But what I found even more galling than this gruesome vote, was the reaction from my own representative, Mary Gay Scanlon, who was quoted as saying this when asked about her reaction to the bill: “Rep. Mary Scanlon, D-PA, says she opposes the GOP’s ‘grotesque attempt to politicize abortion care and criminalize doctors.’”
When I read that quote, I was sure that I was missing something.
There must have been a context that I overlooked because the use of the word “grotesque” in connection with providing life-saving care to a struggling infant seemed so strange as to be improbable.
I hoped that the congresswoman was misquoted. So I emailed her.
“I am writing about Ms. Scanlon’s use of the word ‘grotesque’ to describe pro-life initiatives. Could I please have clarification as to whether the Representative is describing the attempts to save the lives of children in extremis as grotesque? I think we would all benefit from some context.”
I also tried calling her office in Washington and left a message. As of this writing, I did not receive a response. But I wasn’t expecting one, to be honest.
The fact that Scanlon chose the word “grotesque” to define life-saving efforts, instead of using that same word to describe the act that makes those efforts necessary, namely, abortion, is telling.
It’s telling me that the woman who represents me in Congress has no qualms about using extreme language in order to advance the objectives of her pro-choice base.
I can be generous these days. With the fall of Roe and the efforts by many states to drastically limit abortion, if not ban it altogether, the momentum favors the pro-life movement.
To quote the Rolling Stones, time is indeed on my side.
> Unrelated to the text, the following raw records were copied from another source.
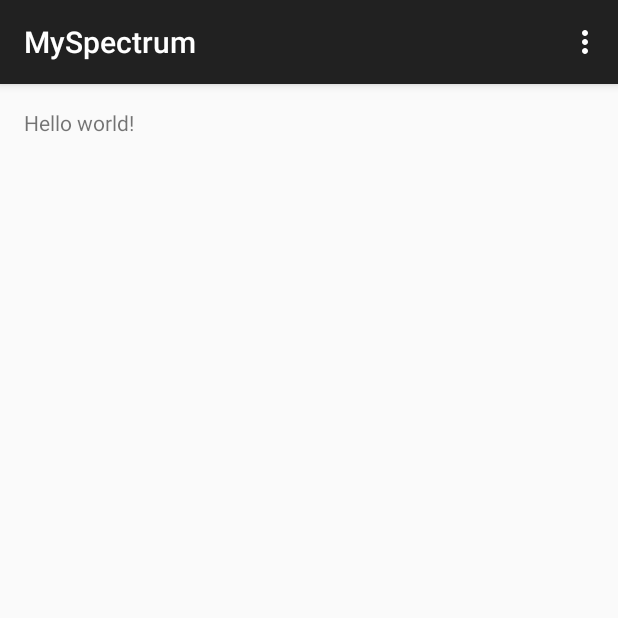
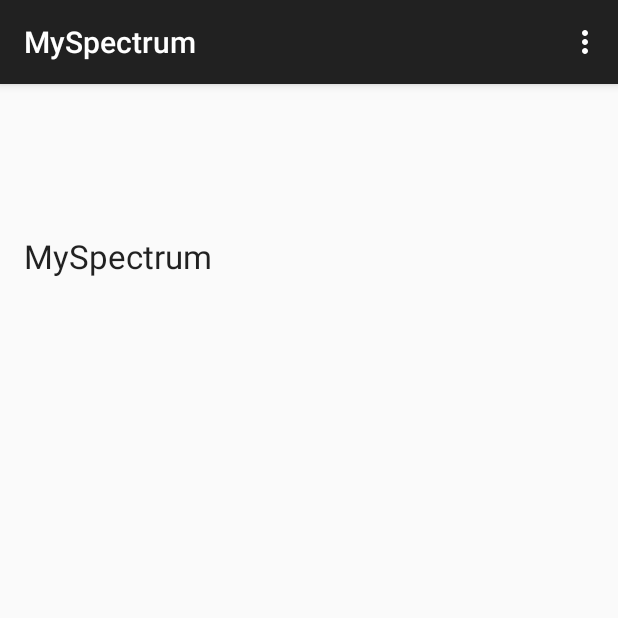
Before and after one commit to wHavelin/HackHarvard, an Android app: the screen it shows after launch (MainActivity), on a phone screen of 412 x 824 dp, the top half of it. Run offline under Robolectric (Android 15) with nearby library versions, the phone set to English and light mode, and no system bars; our stand-ins replace Shimmer; 1 statement that could not run was skipped.

Commit message:
First commit

```diff
--- a/app/build.gradle
+++ b/app/build.gradle
@@ -22,4 +22,5 @@ android {
 dependencies {
     compile fileTree(dir: 'libs', include: ['*.jar'])
     compile 'com.android.support:appcompat-v7:23.0.0'
+    compile 'com.facebook.shimmer:shimmer:0.1.0@aar'
 }
--- a/app/src/main/java/com/example/researchbeast/myspectrum/MainActivity.java
+++ b/app/src/main/java/com/example/researchbeast/myspectrum/MainActivity.java
@@ -1,9 +1,13 @@
 package com.example.researchbeast.myspectrum;
 
+import android.graphics.Typeface;
 import android.support.v7.app.AppCompatActivity;
 import android.os.Bundle;
 import android.view.Menu;
 import android.view.MenuItem;
+import android.widget.TextView;
+
+import com.facebook.shimmer.ShimmerFrameLayout;
 
 public class MainActivity extends AppCompatActivity {
 
@@ -11,6 +15,15 @@ public class MainActivity extends AppCompatActivity {
     protected void onCreate(Bundle savedInstanceState) {
         super.onCreate(savedInstanceState);
         setContentView(R.layout.activity_main);
+
+        // set font
+        TextView tx = (TextView) findViewById(R.id.textView);
+        Typeface custom_font = Typeface.createFromAsset(getAssets(), "fonts/disciplina.tff");
+        tx.setTypeface(custom_font);
+
+        // run shimmer animation
+        ShimmerFrameLayout container = (ShimmerFrameLayout) findViewById(R.id.shimmer_view_container);
+        container.startShimmerAnimation();
     }
 
     @Override
--- a/app/src/main/res/layout/activity_main.xml
+++ b/app/src/main/res/layout/activity_main.xml
@@ -1,11 +1,26 @@
 <RelativeLayout xmlns:android="http://schemas.android.com/apk/res/android"
-    xmlns:tools="http://schemas.android.com/tools" android:layout_width="match_parent"
-    android:layout_height="match_parent" android:paddingLeft="@dimen/activity_horizontal_margin"
+    xmlns:tools="http://schemas.android.com/tools"
+    android:layout_width="match_parent"
+    android:layout_height="match_parent"
+    android:paddingBottom="@dimen/activity_vertical_margin"
+    android:paddingLeft="@dimen/activity_horizontal_margin"
     android:paddingRight="@dimen/activity_horizontal_margin"
     android:paddingTop="@dimen/activity_vertical_margin"
-    android:paddingBottom="@dimen/activity_vertical_margin" tools:context=".MainActivity">
+    tools:context=".MainActivity">
 
-    <TextView android:text="@string/hello_world" android:layout_width="wrap_content"
-        android:layout_height="wrap_content" />
+    <com.facebook.shimmer.ShimmerFrameLayout
+        android:id="@+id/shimmer_view_container"
+        android:layout_width="wrap_content"
+        android:layout_height="wrap_content">
 
+        <TextView
+            android:id="@+id/textView"
+            android:layout_width="wrap_content"
+            android:layout_height="wrap_content"
+            android:layout_alignParentTop="true"
+            android:layout_centerHorizontal="true"
+            android:layout_marginTop="84dp"
+            android:text="MySpectrum"
+            android:textAppearance="?android:attr/textAppearanceLarge" />
+    </com.facebook.shimmer.ShimmerFrameLayout>
 </RelativeLayout>
```
Also changed, not shown: app/src/main/assets/fonts/disciplina.ttf (added), 1 other file.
Yes, it is.
Nonetheless, I find the PR stunts by American congresswomen to be repellent, since I regularly deal with women who are being persecuted by the actual Taliban in both Afghanistan and Pakistan.
And I wish that my own representative would have had the decency to respond to a request from a constituent who didn’t vote for her, but who asked an honest question.
Still waiting for that answer.
Christine Flowers is an attorney and a columnist for the Delaware County Daily Times, and can be reached at firstname.lastname@example.org